By Loretta Humble, Around the Town
I’m looking out my front window at two bronze kids. One is a pitcher, with one foot in the air, ready to throw, the other with his bat swung way back, ready to hit. Right now a sparrow is perched on that bat. He seems to have a better sense of reality than my dogs, who barked like crazy at them for several hours.
The beautifully life-like baseball players are a gift to our town from Mr. Jerome James, who tells me I should give all the credit to Mike Ferguson, who used to work as chaplain for Cedar Lake Hospice. I am certainly glad to praise Mike, who read my column about how much I would love to have bronze children playing in our budding pocket park downtown, and told Mr. James, who just happened to have some bronze children to spare. He had just sold his magnificent house on the lake where they had been playing, and was wondering what to do with them. Mr. James called me yesterday and told me to come get them, as well as a very nice picnic table. I offered to put a plaque in the park, in memory of someone of his choice. He said put Mike’s name on it.
Mr. James is officially giving them to the Malakoff Chamber of Commerce and/or the Garden Club, which ever works out best, but I got to bring them home with me to keep them safe until we can figure out exactly where to put them, and then get them bolted down so nobody walks off with them.
It is a wonderful thing when people give something the whole community can enjoy. I like to brag on them every chance I get.
But there is somebody I’ve been neglecting. It is my own companies. Cedar Lake Nursing Home and Cedar Lake Home Health and Hospice do a whole lot for our community, and I’ve been downplaying it because it felt like I would be self-serving if I talked a lot about it. Oh, I mention it, but not like I would do if somebody else did it.
Take for instance, those two old boarded up building downtown, across from the former Favorite Things.

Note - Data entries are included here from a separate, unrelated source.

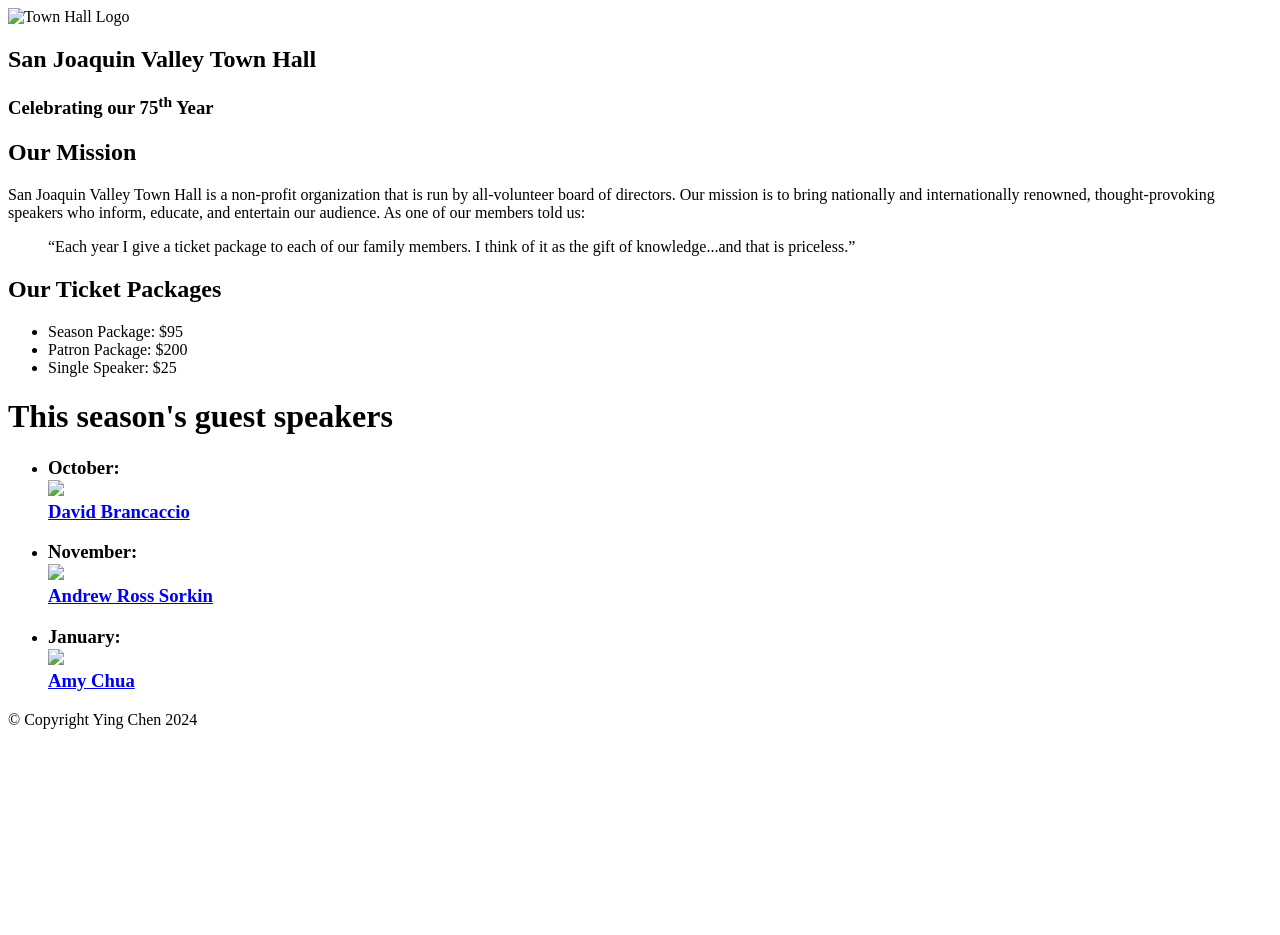
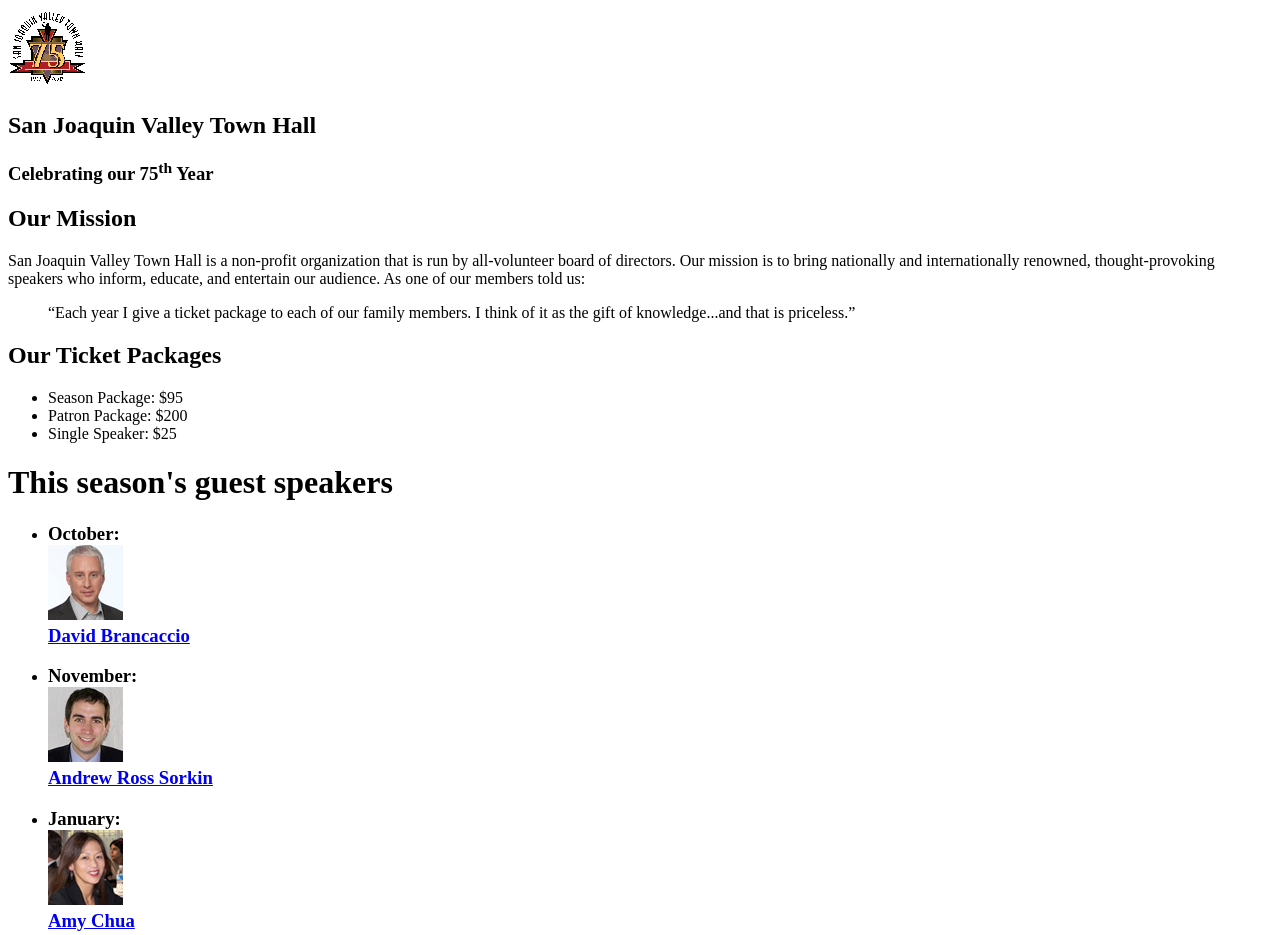
Before and after one commit to cycy3114/A05, a website: page index.html in a window 1280 px wide. Shown: the top 935 px of the page. Before the commit the page ends 800 px from the top, so only its background shows below. Drawn offline with Linux system fonts and the light colour scheme.

Commit message:
2st Version

```diff
--- a/index.html
+++ b/index.html
@@ -4,10 +4,10 @@
     <meta charset="UTF-8">
     <title>San Joaquin Valley Town Hall</title>
     <link rel="shortcut icon" href="pictures/favicon.ico">
-    <img src="pictures/town_hall_logo.gif" alt="Town Hall Logo" height="80">
 </head>
 <body>
         <header>
+            <img src="pictures/town_hall_logo.gif" alt="Town Hall Logo" height="80">
             <h2>San Joaquin Valley Town Hall</h2>
             <h3>Celebrating our <span class="shadow">75<sup>th</sup></span> Year</h3>
         </header>
@@ -34,9 +34,15 @@
             <h1>This season's guest speakers</h1>
             <nav>
                 <ul>
-                    <li><h3>October: <br> <a href="speakers/brancaccio.html"><img src="pictures/brancaccio75.jpg"><br>David Brancaccio</a></h3></li>
-                    <li><h3>November: <br> <a href="speakers/sorkin.html"><img src="pictures/sorkin75.jpg"><br>Andrew Ross Sorkin</a></h3></li>
-                    <li><h3>January: <br> <a href="speakers/chua.html"><img src="pictures/chua75.jpg"><br>Amy Chua</a></h3></li>
+                    <li><h3>October: <br> <a href="speakers/brancaccio.html">
+                        <img src="pictures/brancaccio75.jpg" alt="David Brancaccio">
+                        <br>David Brancaccio</a></h3></li>
+                    <li><h3>November: <br> <a href="speakers/sorkin.html">
+                        <img src="pictures/sorkin75.jpg" alt="Andrew Ross Sorkin">
+                        <br>Andrew Ross Sorkin</a></h3></li>
+                    <li><h3>January: <br> <a href="speakers/chua.html">
+                        <img src="pictures/chua75.jpg" alt="Amy Chua">
+                        <br>Amy Chua</a></h3></li>
                 </ul>
             </nav>
         </main>
```
Also changed, not shown: speakers/brancaccio.html (added, +16 -0 lines), speakers/chua.html (renamed from sorkin.html, +2 -2 lines), pictures/brancaccio75.jpg (added), pictures/chua75.jpg (added), pictures/eire75.jpg (added), pictures/favicon.ico (added), pictures/sampson75.jpg (added), pictures/sampson_dinosaur.jpg (added), pictures/sorkin75.jpg (added), pictures/town_hall_logo.gif (added), pictures/tynan75.jpg (added).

Cedar Lake Nursing Home sent our maintenance department down to give them new facades. We supplied the labor, and almost all of the material.
Then I bought the trashed-up lot between those buildings, and volunteers got it cleaned up and started planning to make a pocket park out of it. Although I bought it, I am supported by Cedar Lake Home Health and Hospice, who pays me a salary to spend my full time running around trying to help stir up good things in this community, particularly by producing www.facebook.com/aroundthetown. Basically that Facebook page is a small version of what Michael and Jeff are doing with Henderson County Now: I put out an online publication with one sponsor: Cedar Lake Home Health and Hospice.
The Humble family’s Cedar Lake family has been taking excellent care of folks around here since 1967. I am extremely proud of our companies, both for the care they give, and what they do for this community. And I am very grateful they let me do what I do. I promise not to turn into a walking commercial, but I really should brag on them just a little more.
By the way, just to make it clear: Nothing that Michael or I do can ever take the place of your good old print-on-paper-hold-in-your-hands hometown Malakoff News. We’ve got to remember how valuable it is to our community. So please keep subscribing, and give subscriptions for gifts, and tell your friends to subscribe. We need to appreciate what we have and make sure we keep it.
Loretta Humble is the owner of Cedar Lake Nursing Home as well as their Home Health and Hospice. The former publisher of The Malakoff News, she has been covering the area for 20 years. Semi-retired for day-to-day running the companies, she is now a full-time spreader of (mostly) good news in her community through her Facebook page, www.facebook.com/aroundthetown. Since she is supported in this endeavor by her Cedar Lake companies, she jokes that she is the inspiration for the Michael’s and Jeff’s creation of Henderson County Now.